##### Input material

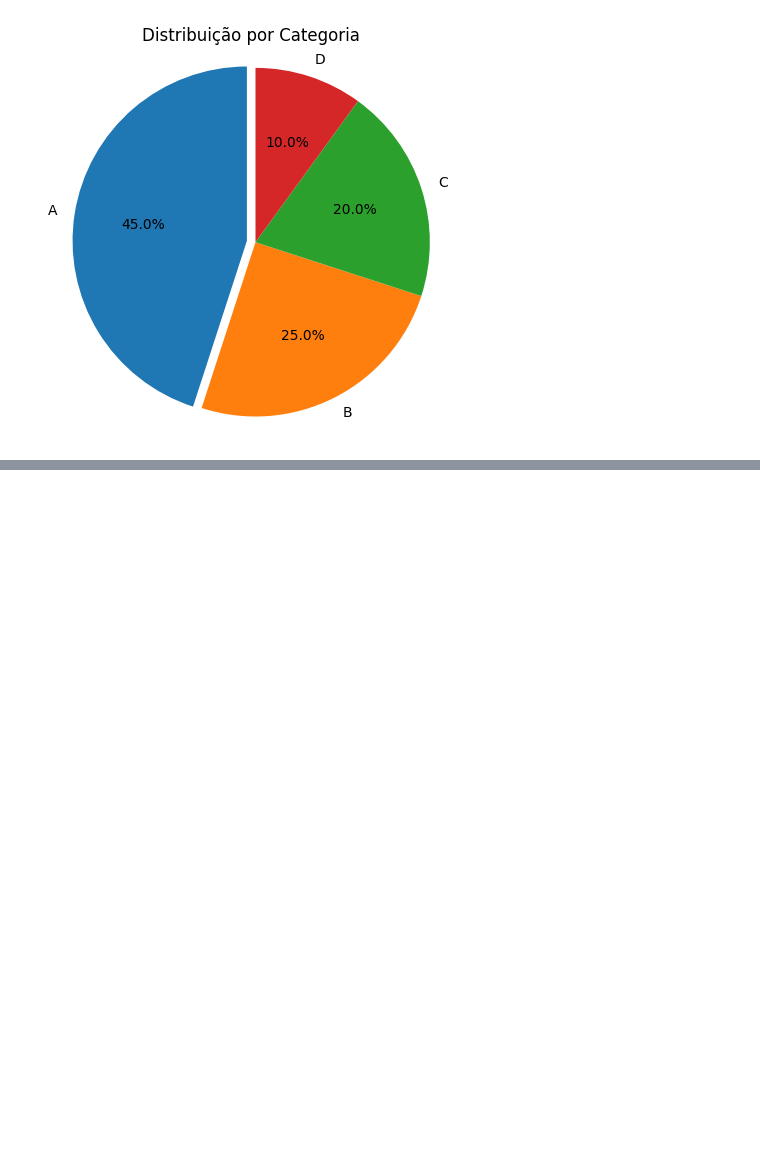
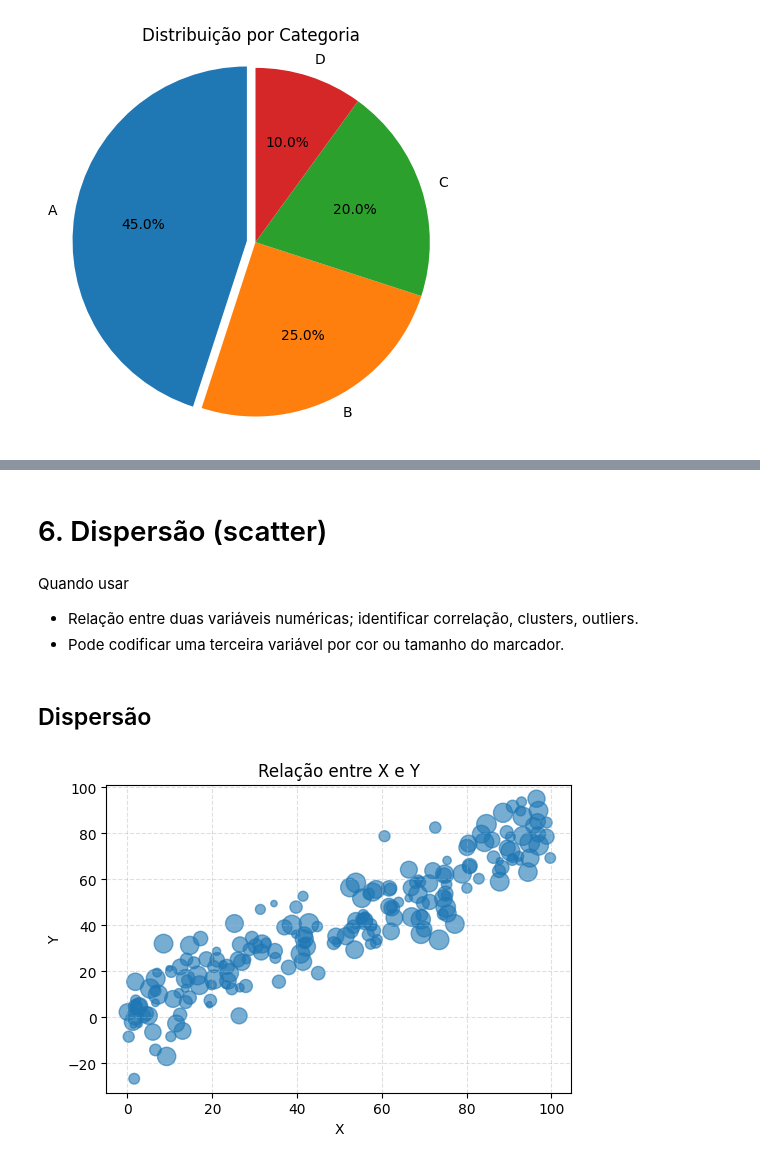
Before and after one commit to miguelaugusto-bot/PythonUninove, a Jupyter notebook: Aulas/Aula05IA.ipynb, the cells around one changed output, grey strips where cells are left out. Cells and saved outputs as stored; diff of their text form; code cells hidden in the pictures; blank space fills up the shorter version.

```diff
--- a/Aulas/Aula05IA.ipynb
+++ b/Aulas/Aula05IA.ipynb
@@ -231,0 +257,27 @@ plt.show()
+# %% [markdown]
+# 6. Dispersão (scatter)
+# %% [markdown]
+Quando usar
+
+- Relação entre duas variáveis numéricas; identificar correlação, clusters, outliers.
+- Pode codificar uma terceira variável por cor ou tamanho do marcador.
+# %% [markdown]
+## Dispersão
+# %%
+def dispersao():
+    np.random.seed(1)
+    x = np.random.uniform(0, 100, 200)
+    y = 0.8 * x + np.random.normal(0, 10, 200)
+    tamanho = np.random.randint(20, 200, 200)
+
+    fig, ax = plt.subplots(figsize=(6, 4))
+    sc = ax.scatter(x, y, s=tamanho, alpha=0.6)
+    ax.set_title('Relação entre X e Y')
+    ax.set_xlabel('X')
+    ax.set_ylabel('Y')
+    ax.grid(True, linestyle='--', alpha=0.4)
+    plt.show()
+
+dispersao()
+# %% [output]
+[figure, added]
```
Also changed, not shown: parts of 37 cells of this notebook, 1 other file.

##########

_What is expected:_ The records above need to be given again exactly. Omit the pictures.

_Task output:_
Before and after one commit to miguelaugusto-bot/PythonUninove, a Jupyter notebook: Aulas/Aula05IA.ipynb, the cells around one changed output, grey strips where cells are left out. Cells and saved outputs as stored; diff of their text form; code cells hidden in the pictures; blank space fills up the shorter version.

```diff
--- a/Aulas/Aula05IA.ipynb
+++ b/Aulas/Aula05IA.ipynb
@@ -231,0 +257,27 @@ plt.show()
+# %% [markdown]
+# 6. Dispersão (scatter)
+# %% [markdown]
+Quando usar
+
+- Relação entre duas variáveis numéricas; identificar correlação, clusters, outliers.
+- Pode codificar uma terceira variável por cor ou tamanho do marcador.
+# %% [markdown]
+## Dispersão
+# %%
+def dispersao():
+    np.random.seed(1)
+    x = np.random.uniform(0, 100, 200)
+    y = 0.8 * x + np.random.normal(0, 10, 200)
+    tamanho = np.random.randint(20, 200, 200)
+
+    fig, ax = plt.subplots(figsize=(6, 4))
+    sc = ax.scatter(x, y, s=tamanho, alpha=0.6)
+    ax.set_title('Relação entre X e Y')
+    ax.set_xlabel('X')
+    ax.set_ylabel('Y')
+    ax.grid(True, linestyle='--', alpha=0.4)
+    plt.show()
+
+dispersao()
+# %% [output]
+[figure, added]
```
Also changed, not shown: parts of 37 cells of this notebook, 1 other file.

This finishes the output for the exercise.